- Changes at boys home in Mona will hopefully benefit the community
By Myrna Trauntvein
Journey LLC, the home for troubled teens, is undergoing a change in clients that, owners foresee, as being a bonus for the community.
But no matter, for the city has changed its ordinance concerning group homes and residential facilities and the business license process for them and the new facility will need to meet those new conditions.
"Since you have changed your scope," said Greg Newton, mayor, "you would not be grandfathered in."
"We have been in Mona for 13 years. For 13 years we ran a ranch for adjudicated boys," said Madolyn M. Liebing, Ph.D. "But our facility has been empty since December."
The Journey, LLC is the culmination of 37 years of practical experience in working with troubled teens by Liebing, who co-founded the company in 2003.
Liebing, Vicki Goodman, Executive Director of Contracts and Licensing, and Tyler Patching, Chief Executive Officer, met with Mona City Council to discuss the business they are now planning to run.
The state has made a change in their philosophy and, after consideration, Liebing and the other owners, determined to drop the type of youth they were serving and move into another area.
The new clientele will consist of young adults.
"They will be young adults who are there by choice," she said. "They will be private pay and there will be no adjudicated youth in the program."
The Spirit Lake Ranch will help those with moderate behavioral problems and mental health.
"It is not the same population that we have had in the past," she said.
They had let the state contract go for the adjudicated youth. There will not be a problem with runaways, as there had been with the adjudicated youth.
An adjudicated delinquent is a youth who has been found guilty by a judge of committing a delinquent act. The court can commit an adjudicated juvenile or place the juvenile on community control. The judge can formally adjudicate the youth as an initial step before imposing a disposition (a sentence or punishment).
"If they do not want to be there, they can leave," said Liebing. "There will be no reason for them to want to run away."
Those desiring to leave will be taken to transportation to return them to their home.
"We will be dealing with some substance abuse or failure to launch kids," she said.
"We have changed the ordinance," said Newton.
However, Liebing said that all that had changed was the population. The clients were different and that had been done to be thoughtful of the residents of Mona.
Katrina Long, council member, said that the facility would be limited, by the new ordinance concerning group homes and residential facilities, to the number of people that would be allowed.
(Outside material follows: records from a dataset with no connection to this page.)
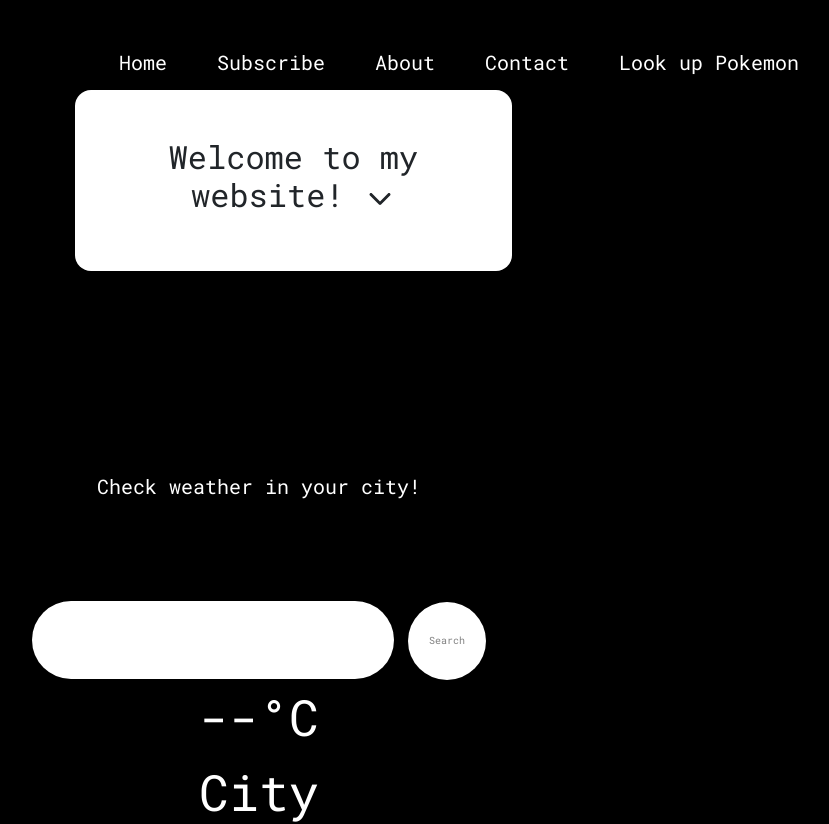
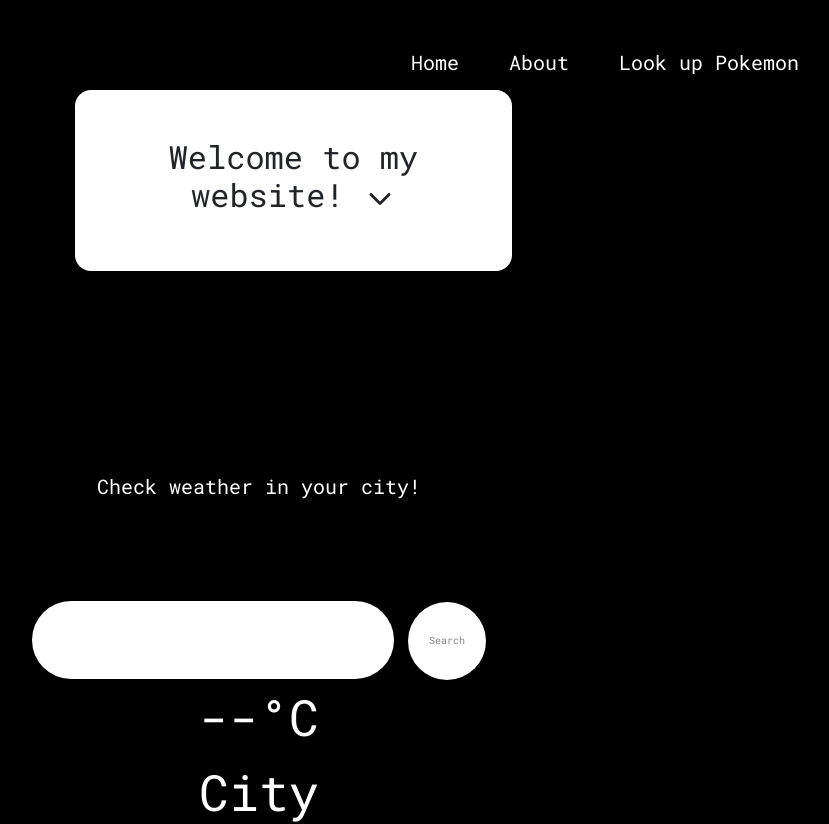
Before and after one commit to Asamijonsson/portfolio2023, a React (Create React App) app: page / in a window 1280 px wide. Shown: the top 824 px of the page, without its empty margins (381-1210 px from the left). Built offline with nearby package versions, Linux system fonts and the light colour scheme.

Commit message:
Update nav Link

```diff
--- a/src/NavLink.jsx
+++ b/src/NavLink.jsx
@@ -10,9 +10,9 @@ const NavLink = () => {
       <Link to={"/"} className={style.link} reloadDocument>
         <h3 className={colorstyle.primary}>Home</h3>
       </Link>
-      <Link to={"/subscribe"} className={style.link} reloadDocument>
+      {/* <Link to={"/subscribe"} className={style.link} reloadDocument>
         <h3 className={colorstyle.primary}>Subscribe</h3>
-      </Link>
+      </Link> */}
 
       {/* <Link to={"/works"} className={style.link} reloadDocument>
         <h3 className={colorstyle.primary}>Works(mock-up)</h3>
@@ -21,9 +21,9 @@ const NavLink = () => {
       <Link to={"/aboutme"} className={style.link} reloadDocument>
         <h3 className={colorstyle.primary}>About</h3>
       </Link>
-      <Link to={"/contact"} className={style.link} reloadDocument>
+      {/* <Link to={"/contact"} className={style.link} reloadDocument>
         <h3 className={colorstyle.primary}>Contact</h3>
-      </Link>
+      </Link> */}
 
       <Link to={"pokemon"} className={style.link} reloadDocument>
         <h3 className={colorstyle.primary}>Look up Pokemon</h3>
```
"Our license is approved by the state for 16 beds," said Liebing.
If the number of beds allowed was restricted, she said, it would not be profitable for them to operate. Staff still needed to be paid and there needed to be enough persons accommodated to make it work financially.
She said that they had tried to make connections with the city and communicate what they were doing but had met with little success. They had tried to work through Molli Graham, council member, and had sent emails.
Graham was out-of-town and was not present at council meeting.
Newton said that the ordinance also now required an inspection prior to the issuance of a business license.
By state law, the facility has to pass state inspections which are quite stringent as to fire codes and other codes assuring client health and safety.
Newton said that the city could accept the state fire marshall's state-required inspection as fulfilling the need for a fire inspection.
Long said that the city ordinance also specified that if there was anyone who had a record of sexual abuse on the premises, there were nearness restrictions. For example, the facility housing that type of individual must be at least 1,000-feet from a school, church or daycare center. There was a daycare provider next door to the boy's home.
"We do not take those and we never did take anyone with a history of sexual abuse," Liebing said. "I would not take them."
She explained that in the summertime, residents were not in Mona. They were in the Unitas at Spirit Lake. In addition, since it was a wilderness program, they spent time camping.
Goodman asked, since they had a state building inspection done recently, if that could not count.
Newton said that the facility would need law enforcement to approve and would need the other Juab County inspections as required excepting for the state fire marshall inspection. That would be accepted.
"Our attorney spent a lot of time on the ordinance," said Newton. "He was careful about the federal Fair Housing Act."
The Fair Housing Act protects people from discrimination when they are renting, buying, or securing financing for any housing. The prohibitions specifically cover discrimination because of race, color, national origin, religion, sex, disability and the presence of children.
Liebing was given a copy of the ordinance concerning group homes and residential facilities which was passed two weeks ago.
"As a citizen, I feel good about what you are doing to help Mona City," Everd Squire, city finance director, told Liebing.